Revision Week brings together eight prolific, bestselling, award-winning authors for a week of revision tips, insights, and stories from the trenches. Each day I post a new interview in the hopes that the writers who visit DearEditor.com can learn from writers who turn first drafts into lauded books every day. To make it extra fun, I’ve been giving away a free partial edit each day, with a full manuscript edit giveaway lined up for Saturday.
Here are the amazing writers who have made Revision Week so inspiring that readers have asked for it to be an annual event (and I’ve agreed wholeheartedly!):
Cynthia Leitich Smith, bestselling YA gothic novelist, picture book writer, short story writer, and popular children’s lit blogger: “Back when every novel I wrote was wholly new, I used to write a “discovery draft” wherein, after some prewriting, I plunged in and wrote a full story (with a beginning, middle, and end—say, 35,000 to 60,000 words) to get to know my protagonists, their goals and their world. When I was done, I would print it. Read it. Toss it. And delete the file.”
Kathleen Krull, author of more than 60 books, especially picture books and biographies for young readers: “When I get to the point of taking out commas and putting them back in again, I feel ready to send it off.”
R.L. LaFevers, author of the 13 novels for young people, including the popular middle grade series Theodosia Throckmorton and Nathaniel Fludd Beastologist, and now the forthcoming His Fair Assassin YA trilogy: “There is a point where you aren’t necessarily making it better—just making it different. Or so I try to tell myself.”
Henry Winkler, Lin Oliver, and Theo Baker, popular chapter book collaborators: “[With collaborations] you have to be very flexible in your negotiations so both parties come away feeling ownership of the final draft, and also very sensitive not to make it a critique of your partner’s talents but a decision of what works best at any given moment in the manuscript.”
Mark A. Clements, horror/suspense author, screenwriter, and prolific ghostwriter: “I never share even slightly rough material and I don’t seek out advice on how to ‘fix’ something. I don’t believe in writing by committee.”

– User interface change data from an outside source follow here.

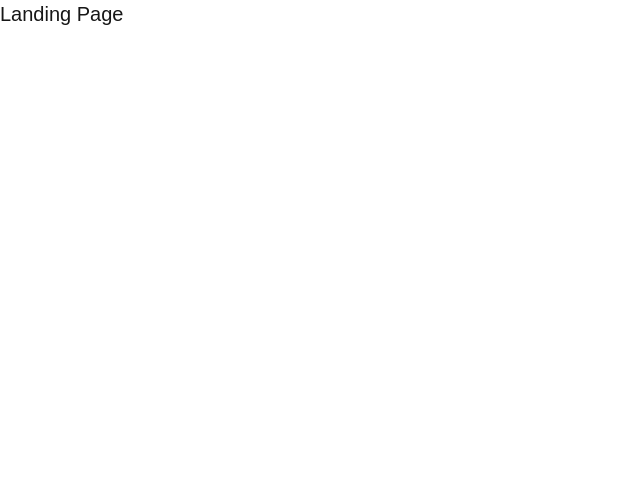
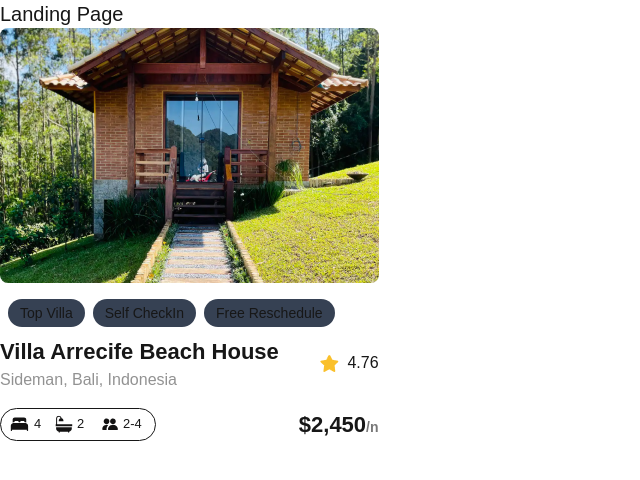
Before and after one commit to BeSomi22/alx-project-0x00-setup, a Next.js app in the folder alx-project-0x00/: page /landing in a window 1280 px wide. Shown: the top 480 px of the page, without its empty margins (0-640 px from the left). Built offline with nearby package versions, Linux system fonts and the light colour scheme.

Commit message:
updated landing.tsx

```diff
--- a/alx-project-0x00/components/Pill.tsx
+++ b/alx-project-0x00/components/Pill.tsx
@@ -1,9 +1,25 @@
-const Pill: React.FC = () => {
-  return (
-    <div className=" flex justify-center  items-center bg-[#F9F9F9] px-3 w-auto h-[27px] rounded-full">
-      <p className=" text-sm ">Title</p>
-    </div>
-  )
+// const Pill: React.FC = () => {
+//   return (
+//     <div className=" flex justify-center  items-center bg-[#F9F9F9] px-3 w-auto h-[27px] rounded-full">
+//       <p className=" text-sm ">Title</p>
+//     </div>
+//   )
+// }
+
+// export default Pill;
+
+import React from "react";
+
+interface PillProps {
+  title: string;
 }
 
+const Pill: React.FC<PillProps> = ({ title }) => {
+  return (
+    <span className="px-3 py-1 bg-gray-700 text-sm rounded-full font-medium">
+      {title}
+    </span>
+  );
+};
+
 export default Pill;
--- a/alx-project-0x00/pages/landing.tsx
+++ b/alx-project-0x00/pages/landing.tsx
@@ -1,7 +1,10 @@
+import Card from "@/components/Card";
+
 const Landing: React.FC =()=>{
     return (
         <div>
             <h1 className=" text-xl font-extralight">Landing Page</h1>
+            <Card/>
         </div>
     )
 }
```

Nathan Bransford, top blogger and former literary agent-turned-author of the Jacob Wonderbar middle grade books: “I was a very hands-on agent. I always thought it was important to make sure the manuscript was as good as possible before going out to editors.”
If you’re curious about what else these folks have to say, click over to Revision Week and check out each interview.